HOW TO COMPLETE THIS TASK: If a line includes the word "append", it belongs in the count; state the total for the data below and add nothing.

DATASET CONTENT:
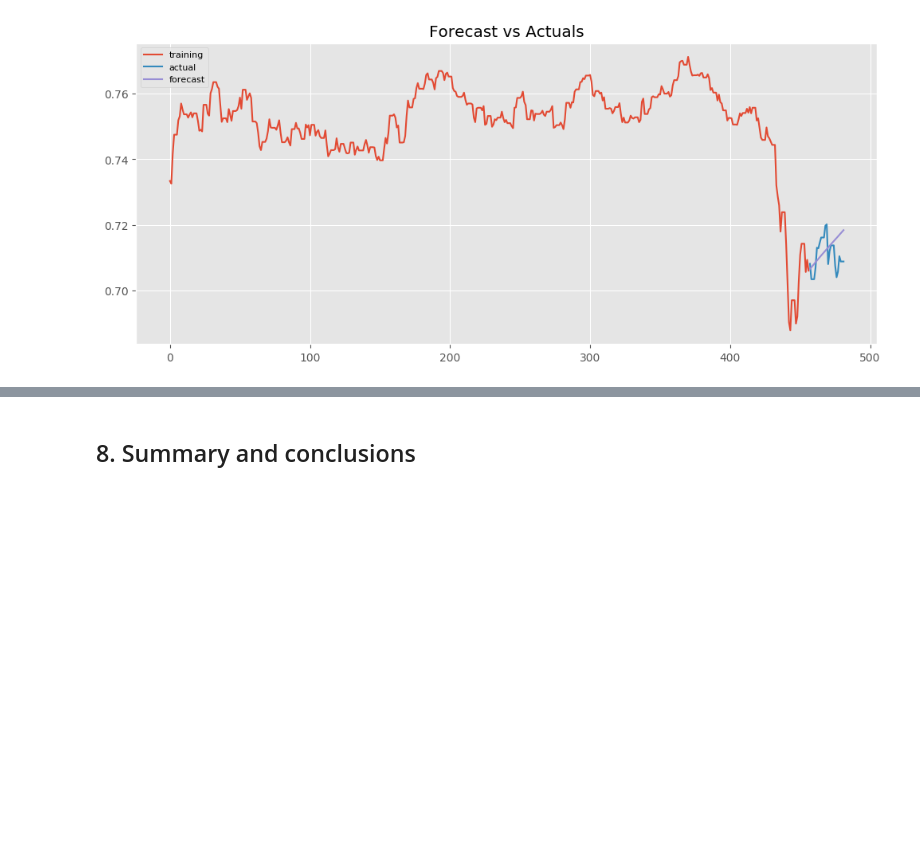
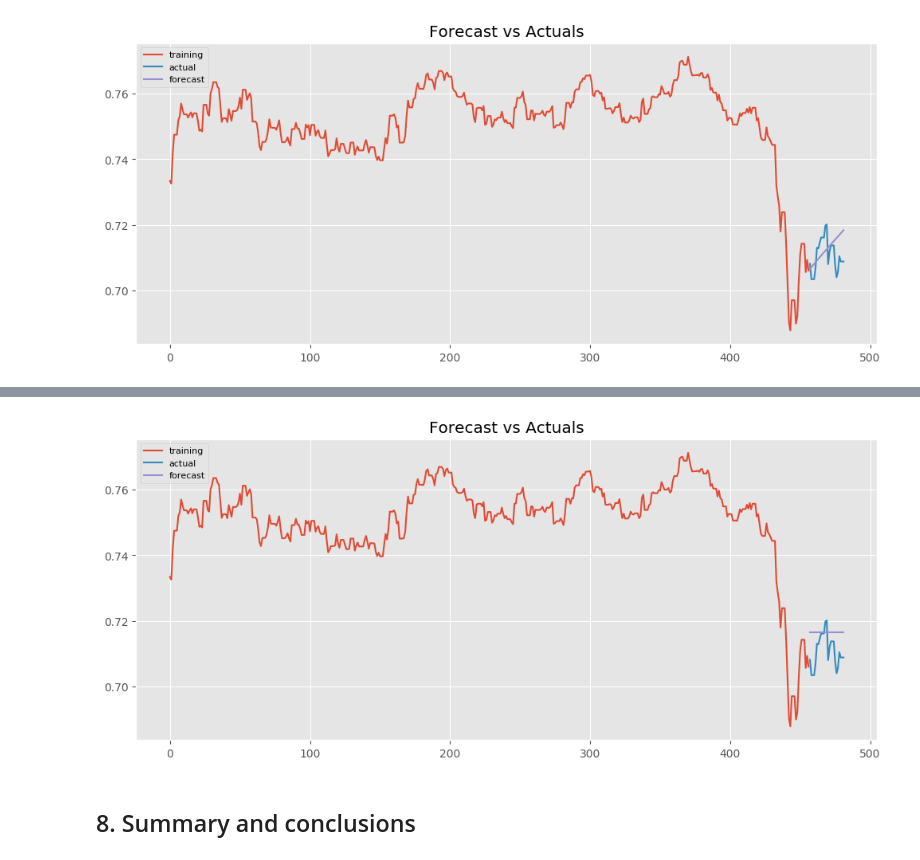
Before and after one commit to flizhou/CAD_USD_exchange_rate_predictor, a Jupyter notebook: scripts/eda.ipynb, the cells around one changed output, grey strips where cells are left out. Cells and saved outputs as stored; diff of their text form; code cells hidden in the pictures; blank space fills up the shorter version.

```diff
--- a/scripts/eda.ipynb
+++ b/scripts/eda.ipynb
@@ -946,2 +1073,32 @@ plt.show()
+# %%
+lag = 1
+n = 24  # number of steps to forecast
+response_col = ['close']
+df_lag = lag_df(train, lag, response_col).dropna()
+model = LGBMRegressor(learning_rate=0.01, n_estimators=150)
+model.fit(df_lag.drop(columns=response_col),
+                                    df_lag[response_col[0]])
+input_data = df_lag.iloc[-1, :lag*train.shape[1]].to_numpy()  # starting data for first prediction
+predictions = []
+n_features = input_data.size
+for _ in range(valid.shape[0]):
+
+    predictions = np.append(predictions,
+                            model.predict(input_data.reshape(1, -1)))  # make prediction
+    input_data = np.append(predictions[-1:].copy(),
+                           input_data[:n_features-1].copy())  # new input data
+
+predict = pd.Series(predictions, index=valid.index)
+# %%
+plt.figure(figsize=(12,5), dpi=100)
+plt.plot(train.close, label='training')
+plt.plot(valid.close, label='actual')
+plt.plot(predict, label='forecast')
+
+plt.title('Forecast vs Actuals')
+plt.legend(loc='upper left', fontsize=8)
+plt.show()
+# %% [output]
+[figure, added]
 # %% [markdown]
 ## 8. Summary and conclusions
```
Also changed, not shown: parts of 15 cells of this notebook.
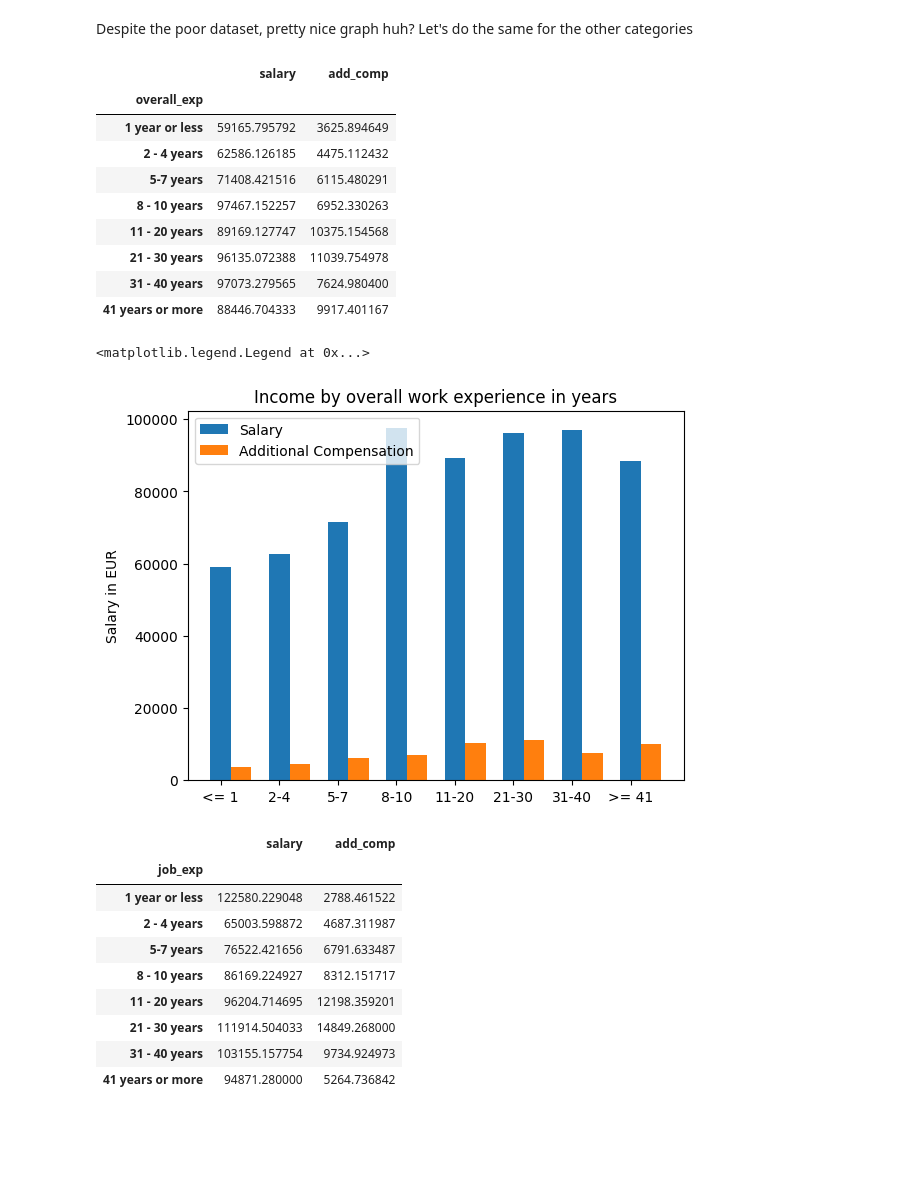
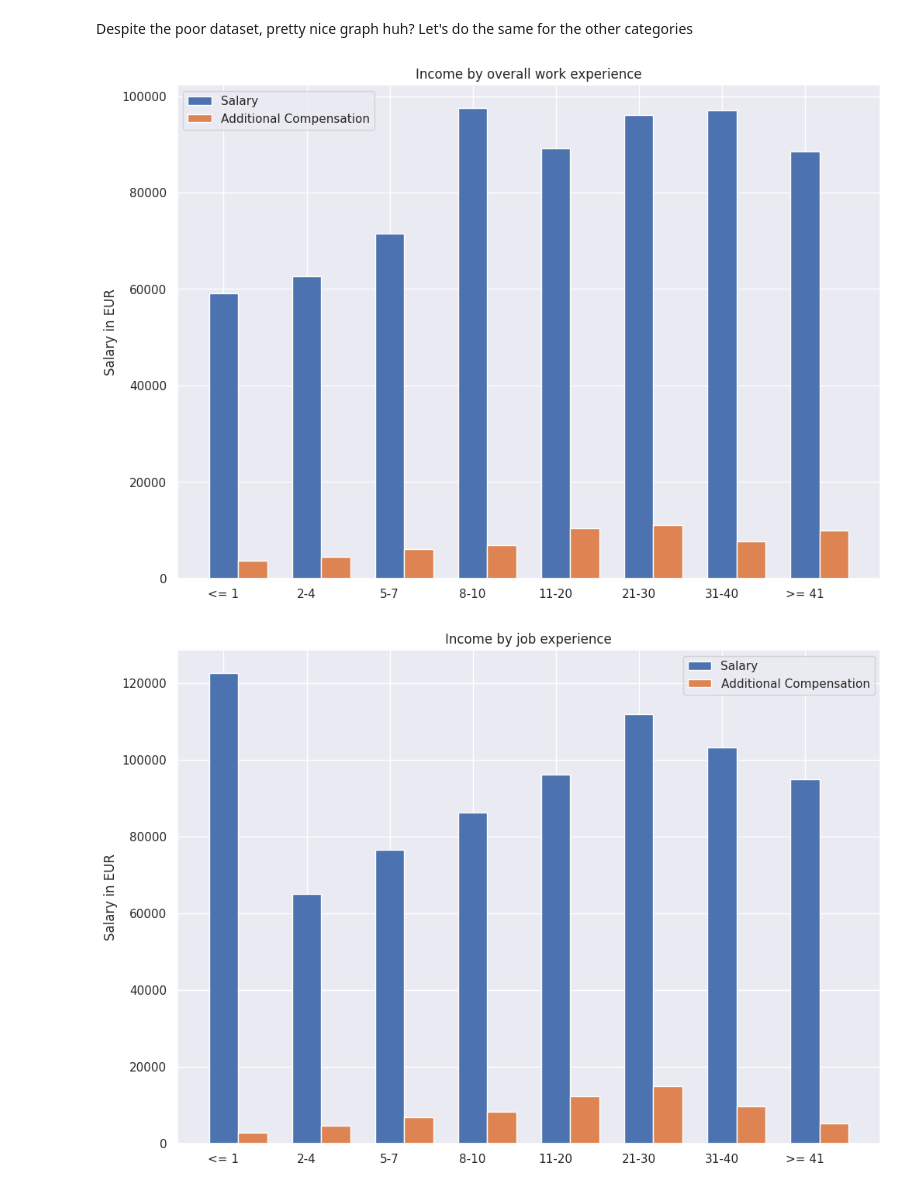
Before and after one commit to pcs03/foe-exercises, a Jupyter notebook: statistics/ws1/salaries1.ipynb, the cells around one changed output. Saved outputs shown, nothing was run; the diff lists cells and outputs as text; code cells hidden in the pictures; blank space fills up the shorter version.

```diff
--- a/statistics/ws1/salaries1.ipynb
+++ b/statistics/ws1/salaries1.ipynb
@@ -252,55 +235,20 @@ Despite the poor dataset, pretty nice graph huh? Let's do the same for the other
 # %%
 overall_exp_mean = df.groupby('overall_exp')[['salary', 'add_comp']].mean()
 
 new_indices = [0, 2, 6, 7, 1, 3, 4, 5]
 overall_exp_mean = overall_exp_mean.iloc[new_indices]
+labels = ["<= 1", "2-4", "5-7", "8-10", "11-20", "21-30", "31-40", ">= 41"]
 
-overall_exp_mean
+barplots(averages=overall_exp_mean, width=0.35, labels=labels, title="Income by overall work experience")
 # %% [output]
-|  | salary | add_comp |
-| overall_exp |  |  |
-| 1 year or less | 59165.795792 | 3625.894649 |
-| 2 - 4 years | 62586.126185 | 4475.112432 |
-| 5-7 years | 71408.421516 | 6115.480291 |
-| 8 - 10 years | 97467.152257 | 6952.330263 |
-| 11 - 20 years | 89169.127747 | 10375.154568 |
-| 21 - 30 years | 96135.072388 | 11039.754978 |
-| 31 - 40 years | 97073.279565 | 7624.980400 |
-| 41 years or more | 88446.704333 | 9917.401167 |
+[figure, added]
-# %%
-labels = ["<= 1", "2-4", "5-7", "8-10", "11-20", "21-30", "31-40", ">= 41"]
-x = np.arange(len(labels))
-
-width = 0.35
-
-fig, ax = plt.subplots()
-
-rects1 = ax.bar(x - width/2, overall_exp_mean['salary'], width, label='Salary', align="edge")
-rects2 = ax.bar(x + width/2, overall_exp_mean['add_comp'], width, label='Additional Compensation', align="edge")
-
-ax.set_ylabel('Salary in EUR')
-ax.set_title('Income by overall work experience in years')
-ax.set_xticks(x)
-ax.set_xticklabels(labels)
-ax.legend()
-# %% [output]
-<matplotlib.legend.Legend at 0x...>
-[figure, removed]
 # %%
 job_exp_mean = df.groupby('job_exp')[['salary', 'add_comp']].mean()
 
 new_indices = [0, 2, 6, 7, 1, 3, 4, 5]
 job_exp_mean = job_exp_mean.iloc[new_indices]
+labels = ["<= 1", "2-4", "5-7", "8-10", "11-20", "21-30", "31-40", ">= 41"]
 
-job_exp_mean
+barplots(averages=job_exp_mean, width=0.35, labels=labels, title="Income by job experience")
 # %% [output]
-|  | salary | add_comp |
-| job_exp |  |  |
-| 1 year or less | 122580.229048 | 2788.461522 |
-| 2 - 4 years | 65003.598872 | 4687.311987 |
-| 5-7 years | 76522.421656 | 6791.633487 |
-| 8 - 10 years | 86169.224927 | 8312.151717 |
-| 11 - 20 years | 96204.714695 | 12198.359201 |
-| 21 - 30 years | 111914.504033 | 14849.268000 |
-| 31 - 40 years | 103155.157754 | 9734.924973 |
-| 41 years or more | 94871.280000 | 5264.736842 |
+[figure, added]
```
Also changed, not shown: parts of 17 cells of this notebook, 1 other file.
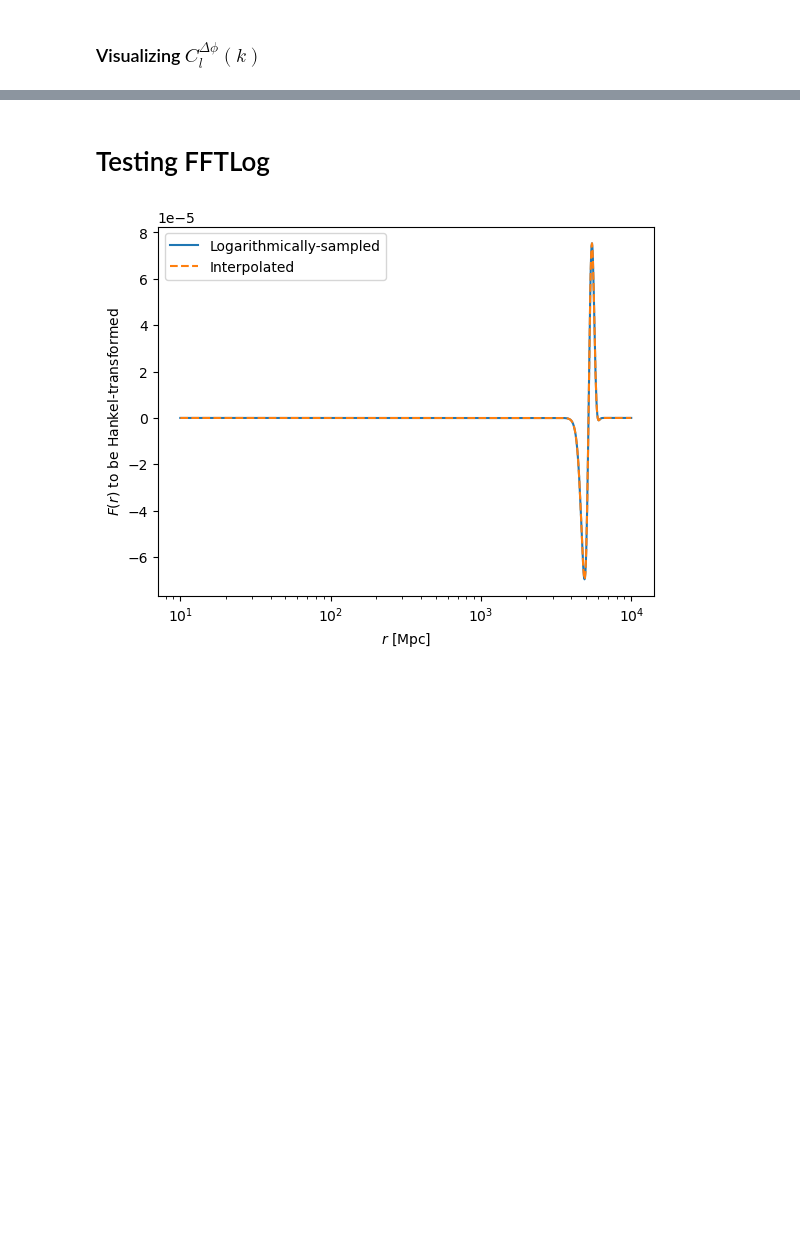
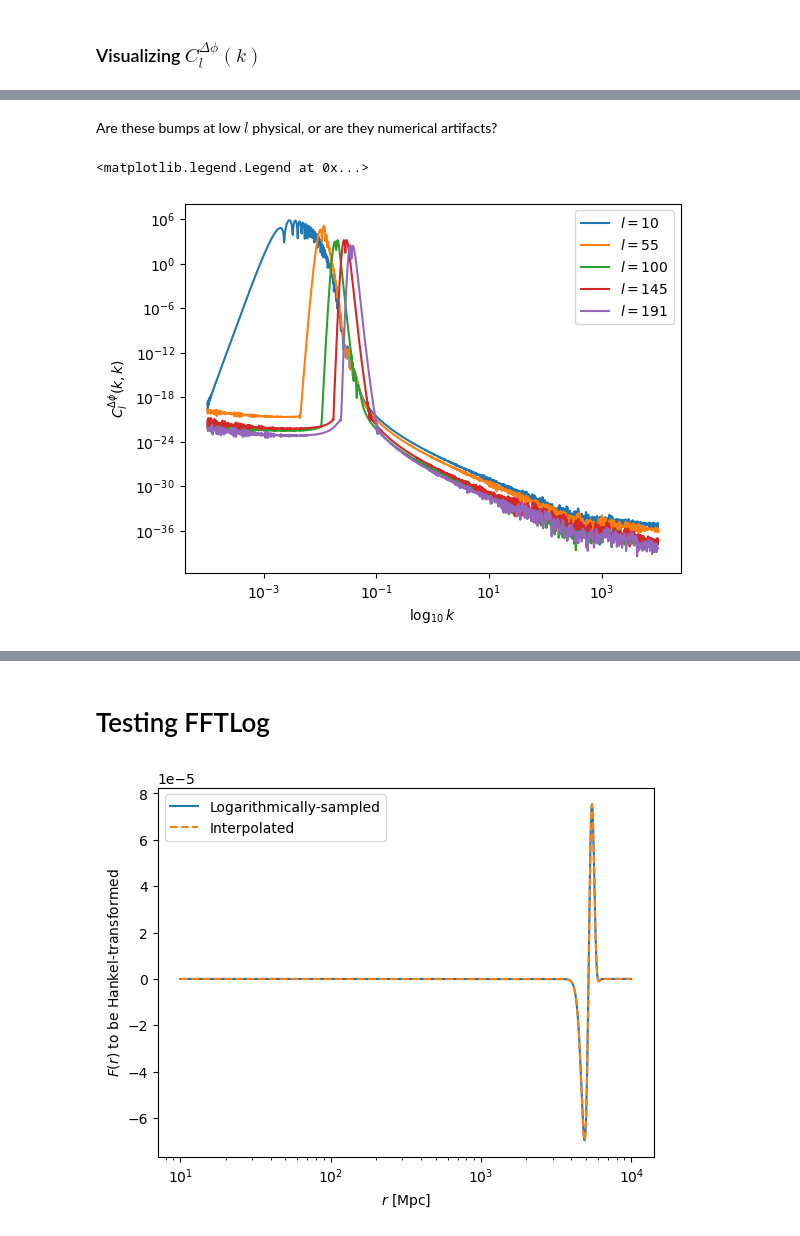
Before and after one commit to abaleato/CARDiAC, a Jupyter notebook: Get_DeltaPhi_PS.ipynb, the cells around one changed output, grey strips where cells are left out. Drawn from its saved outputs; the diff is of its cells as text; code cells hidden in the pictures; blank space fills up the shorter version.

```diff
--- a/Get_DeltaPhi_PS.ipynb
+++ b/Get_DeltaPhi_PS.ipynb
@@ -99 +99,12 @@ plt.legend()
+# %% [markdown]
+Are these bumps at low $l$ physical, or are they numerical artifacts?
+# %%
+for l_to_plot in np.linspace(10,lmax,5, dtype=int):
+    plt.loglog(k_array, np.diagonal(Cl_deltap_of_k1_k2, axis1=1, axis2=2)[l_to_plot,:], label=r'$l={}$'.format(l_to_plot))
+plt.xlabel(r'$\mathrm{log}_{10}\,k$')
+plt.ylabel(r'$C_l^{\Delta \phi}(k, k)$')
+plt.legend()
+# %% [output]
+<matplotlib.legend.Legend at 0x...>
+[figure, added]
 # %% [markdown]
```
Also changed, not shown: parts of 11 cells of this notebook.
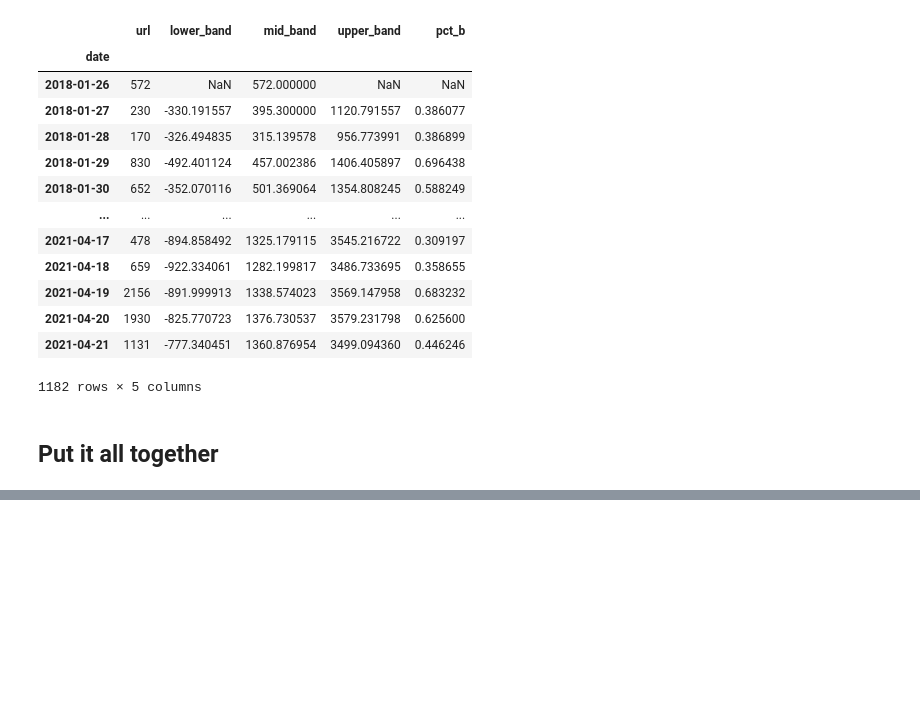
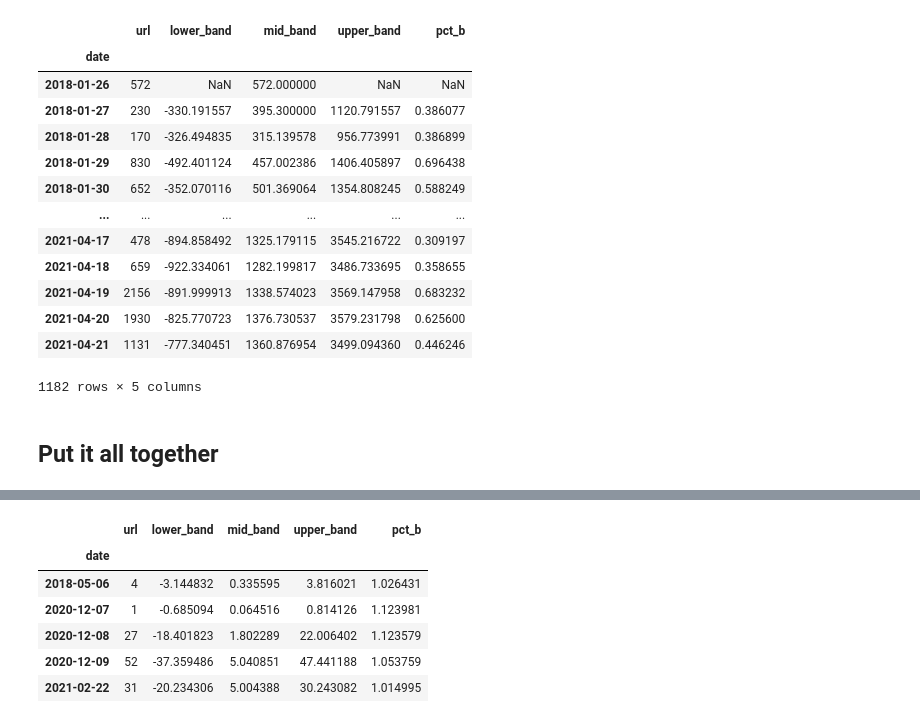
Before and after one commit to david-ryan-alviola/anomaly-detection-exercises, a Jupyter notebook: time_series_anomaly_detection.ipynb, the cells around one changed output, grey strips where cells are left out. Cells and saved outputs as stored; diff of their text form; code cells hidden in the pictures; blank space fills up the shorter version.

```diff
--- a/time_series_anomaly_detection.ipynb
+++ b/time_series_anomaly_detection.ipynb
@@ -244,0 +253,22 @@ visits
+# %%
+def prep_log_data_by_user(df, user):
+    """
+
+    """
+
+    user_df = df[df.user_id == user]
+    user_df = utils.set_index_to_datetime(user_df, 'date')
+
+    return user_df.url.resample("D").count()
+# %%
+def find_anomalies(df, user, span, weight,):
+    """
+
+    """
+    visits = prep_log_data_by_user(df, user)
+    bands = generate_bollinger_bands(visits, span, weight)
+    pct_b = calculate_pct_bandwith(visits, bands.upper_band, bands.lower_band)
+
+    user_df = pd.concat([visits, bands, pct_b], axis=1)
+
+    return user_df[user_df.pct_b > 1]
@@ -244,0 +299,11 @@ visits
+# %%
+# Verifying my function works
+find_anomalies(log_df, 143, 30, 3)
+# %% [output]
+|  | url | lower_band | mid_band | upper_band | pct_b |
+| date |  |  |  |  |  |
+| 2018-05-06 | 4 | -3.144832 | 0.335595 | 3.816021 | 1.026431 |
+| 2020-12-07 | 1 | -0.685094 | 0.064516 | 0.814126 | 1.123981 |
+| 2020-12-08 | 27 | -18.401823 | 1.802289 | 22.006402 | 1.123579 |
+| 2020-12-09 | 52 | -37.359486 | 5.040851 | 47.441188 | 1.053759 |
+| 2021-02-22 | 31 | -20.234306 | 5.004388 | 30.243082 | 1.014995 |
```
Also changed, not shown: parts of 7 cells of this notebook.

RESULT: 2